Although many Bay Area residents are angry about the strike — even angry enough to consider a ban on public transit strikes — such an action would undermine the very purpose of unions, which are designed to protect employees as best as possible. By taking away the right to strike, unions would be helpless in preventing unsafe work environments, which relates directly to what happened earlier this week, when a train operated by an inexperienced trainee ran over two BART workers, killing both. And so the unions’ demands for control over safety regulations — the issue that precipitated the most recent strike — do not seem to be entirely unreasonable. But that does not mean they should not respect the very real power they wield with the threat of a strike.

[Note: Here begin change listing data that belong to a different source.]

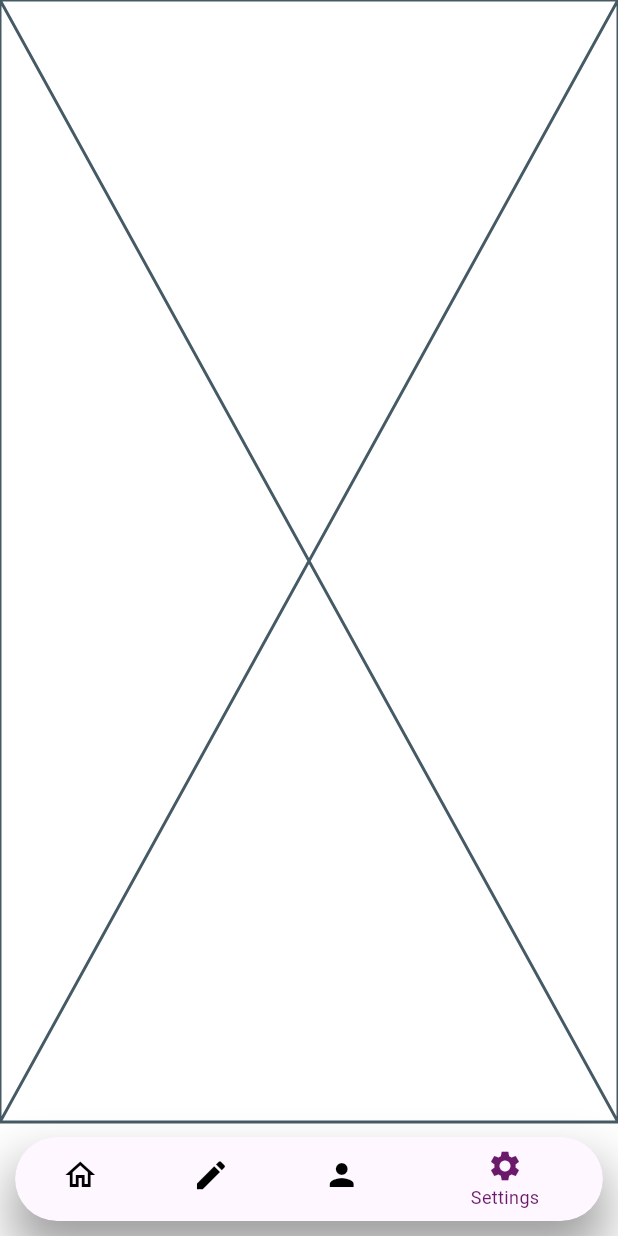
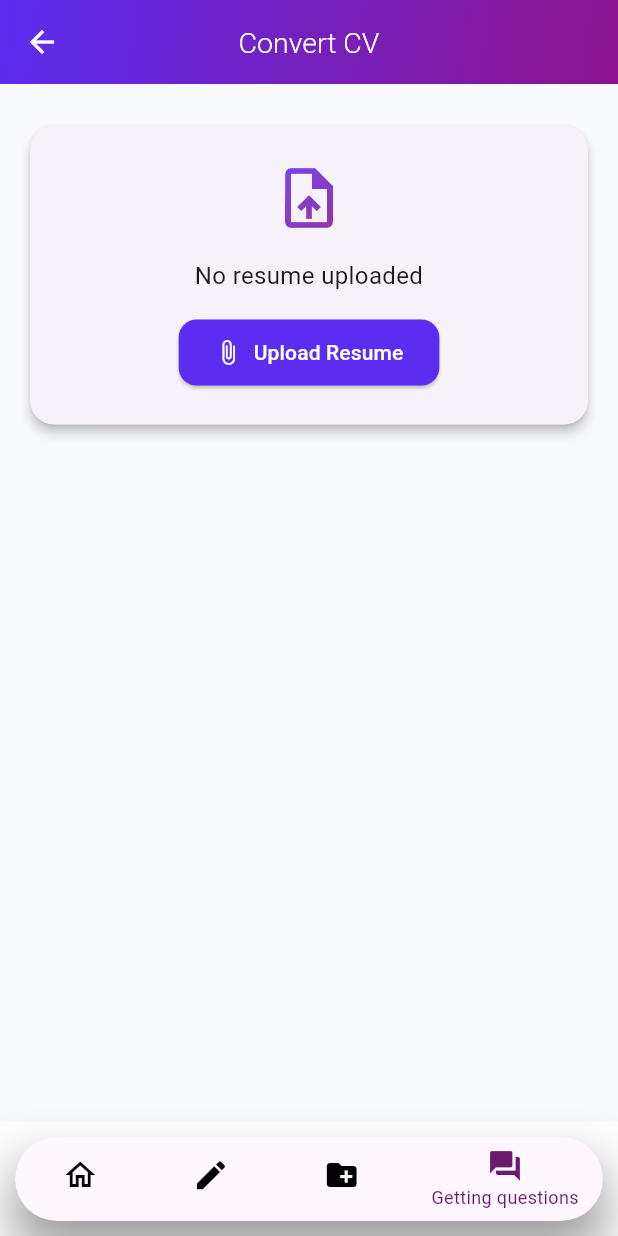
Before and after one commit to Sedraalsabagh/salamhack, a Flutter app: the screen it shows after launch, item 4 of the bottom bar chosen, on a phone screen of 412 x 824 dp. Run offline on Flutter 3.47's test engine with Material 3 defaults, Android fonts, the phone set to English and light mode, and no system bars; our stand-ins replace animate_do, bloc, dio, file_picker, flutter_bloc, simple_animations.

Commit message:
add converCV

```diff
--- /dev/null
+++ b/lib/presentaion/screen/convertCV.dart
@@ -0,0 +1,171 @@
+import 'package:flutter/material.dart';
+import 'package:file_picker/file_picker.dart';
+
+class ConvertCvScreen extends StatefulWidget {
+  const ConvertCvScreen({super.key});
+
+  @override
+  State<ConvertCvScreen> createState() => _ConvertCvScreenState();
+}
+
+class _ConvertCvScreenState extends State<ConvertCvScreen> {
+  PlatformFile? uploadedFile;
+
+  final LinearGradient myGradient = const LinearGradient(
+    colors: [
+      Color.fromARGB(255, 91, 45, 240),
+      Color.fromARGB(255, 141, 20, 141),
+    ],
+    begin: Alignment.topLeft,
+    end: Alignment.bottomRight,
+  );
+
+  Future<void> pickResume() async {
+    final result = await FilePicker.platform.pickFiles(
+      type: FileType.custom,
+      allowedExtensions: ['pdf', 'docx'],
+    );
+
+    if (result != null) {
+      setState(() {
+        uploadedFile = result.files.first;
+      });
+    }
+  }
+
+  @override
+  Widget build(BuildContext context) {
+    return Scaffold(
+      backgroundColor: const Color(0xfff8f9fD),
+      appBar: AppBar(
+        title: const Text(
+          'Convert CV',
+          style: TextStyle(
+              color: Colors.white, fontSize: 19, fontWeight: FontWeight.w300),
+        ),
+        centerTitle: true,
+        leading: const Icon(Icons.arrow_back, color: Colors.white),
+        flexibleSpace: Container(
+          decoration: BoxDecoration(gradient: myGradient),
+        ),
+      ),
+      body: Column(
+        children: [
+          const SizedBox(height: 24),
+          Padding(
+            padding: const EdgeInsets.symmetric(horizontal: 16),
+            child: Card(
+              elevation: 3,
+              shape: RoundedRectangleBorder(
+                  borderRadius: BorderRadius.circular(16)),
+              child: Container(
+                padding: const EdgeInsets.all(24),
+                width: double.infinity,
+                child: Column(
+                  children: [
+                    ShaderMask(
+                      shaderCallback: (Rect bounds) {
+                        return myGradient.createShader(bounds);
+                      },
+                      blendMode: BlendMode.srcIn,
+                      child: const Icon(Icons.upload_file, size: 48),
+                    ),
+                    const SizedBox(height: 16),
+                    Text(
+                      uploadedFile == null
+                          ? 'No resume uploaded'
+                          : 'Uploaded: ${uploadedFile!.name}',
+                      textAlign: TextAlign.center,
+                      style: const TextStyle(fontSize: 16),
+                    ),
+                    const SizedBox(height: 16),
+                    ElevatedButton.icon(
+                      onPressed: pickResume,
+                      icon: const Icon(Icons.attach_file),
+                      label: const Text('Upload Resume'),
+                      style: ElevatedButton.styleFrom(
+                        backgroundColor: const Color.fromARGB(255, 91, 45, 240),
+                        foregroundColor: Colors.white,
+                        padding: const EdgeInsets.symmetric(
+                            horizontal: 24, vertical: 12),
+                        shape: RoundedRectangleBorder(
+                            borderRadius: BorderRadius.circular(12)),
+                      ),
+                    ),
+                  ],
+                ),
+              ),
+            ),
+          ),
+          const SizedBox(height: 20),
+          if (uploadedFile != null)
+            Padding(
+              padding: const EdgeInsets.symmetric(horizontal: 16),
+              child: ElevatedButton(
+                onPressed: () {
+                  Navigator.push(
+                    context,
+                    MaterialPageRoute(
+                      builder: (context) =>
+                          ViewResumeScreen(fileName: uploadedFile!.name),
+                    ),
+                  );
+                },
+                style: ElevatedButton.styleFrom(
+                  backgroundColor: Colors.white,
+                  foregroundColor: const Color.fromARGB(255, 91, 45, 240),
+                  side:
+                      const BorderSide(color: Color.fromARGB(255, 91, 45, 240)),
+                  padding:
+                      const EdgeInsets.symmetric(horizontal: 24, vertical: 12),
+                  shape: RoundedRectangleBorder(
+                      borderRadius: BorderRadius.circular(12)),
+                ),
+                child: const Text('View ATS Resume',
+                    style: TextStyle(fontSize: 16)),
+              ),
+            ),
+        ],
+      ),
+    );
+  }
+}
+
+class ViewResumeScreen extends StatelessWidget {
+  final String fileName;
+
+  const ViewResumeScreen({super.key, required this.fileName});
+
+  @override
+  Widget build(BuildContext context) {
+    final LinearGradient myGradient = const LinearGradient(
+      colors: [
+        Color.fromARGB(255, 91, 45, 240),
+        Color.fromARGB(255, 141, 20, 141),
+      ],
+    );
+
+    return Scaffold(
+      backgroundColor: const Color(0xfff8f9fD),
+      appBar: AppBar(
+        title: const Text(
+          'ATS Resume',
+          style: TextStyle(
+              color: Colors.white, fontSize: 19, fontWeight: FontWeight.w300),
+        ),
+        centerTitle: true,
+        iconTheme: const IconThemeData(color: Colors.white),
+        flexibleSpace: Container(
+          decoration: BoxDecoration(gradient: myGradient),
+        ),
+      ),
+      body: Center(
+        child: Text(
+          'Here is your ATS Resume:\n$fileName',
+          textAlign: TextAlign.center,
+          style: const TextStyle(fontSize: 18),
+        ),
+      ),
+    );
+  }
+}
--- a/lib/presentaion/screen/widget/bouttom_navigation.dart
+++ b/lib/presentaion/screen/widget/bouttom_navigation.dart
@@ -1,5 +1,6 @@
 import 'package:devloper_app/presentaion/screen/Home.dart';
 import 'package:devloper_app/presentaion/screen/ResumeEvaluator.dart';
+import 'package:devloper_app/presentaion/screen/convertCV.dart';
 
 import 'package:flutter/material.dart';
 
@@ -19,7 +20,7 @@ class _BottomNavigationState extends State<BottomNavigation> {
     HomePage(),
     ProfileScreen(),
     ResumeEvaluatorApp(),
-    Placeholder(),
+    ConvertCvScreen(),
   ];
 
   @override
@@ -62,12 +63,12 @@ class _BottomNavigationState extends State<BottomNavigation> {
                   label: "Create CV",
                 ),
                 BottomNavigationBarItem(
-                  icon: Icon(Icons.person),
-                  label: "Profile",
+                  icon: Icon(Icons.create_new_folder),
+                  label: "ResumeEvaluator",
                 ),
                 BottomNavigationBarItem(
-                  icon: Icon(Icons.settings),
-                  label: "Settings",
+                  icon: Icon(Icons.question_answer),
+                  label: "Getting questions",
                 ),
               ],
             ),
--- a/pubspec.yaml
+++ b/pubspec.yaml
@@ -47,6 +47,7 @@ dependencies:
   json_serializable: ^6.9.4
   pretty_dio_logger: ^1.4.0
   retrofit: ^4.4.2
+  file_picker: ^6.1.1
 
 dev_dependencies:
   flutter_lints: ^3.0.0
```
Also changed, not shown: pubspec.lock.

Public transit unions need to realize their strikes cause massive harm to local economies, and they need to wield their power responsibly. The recent BART shutdown shows unions have too much power — nobody should be allowed to completely shut down public transit so vital to an area’s commerce. But at the same time, completely banning strikes isn’t the answer either. That would only eliminate the incentive for management to negotiate fairly when extending contracts. But by mandating a six-month period for good-faith negotiations — during which the unions agree not to strike — we could help minimize the number of day-to-day transit disruptions while still giving management a reason to end negotiations before it reaches binding arbitration, which BART management sought to avoid this year.

It’d be a perfect balance between an ineffective status quo and a too-extreme knee-jerk reaction to the most recent BART strikes. Let’s hope they agree to it.

Kevin Gu writes the Thursday column on politics. You can contact him at [email protected] or follow him on Twitter: @gukevin888.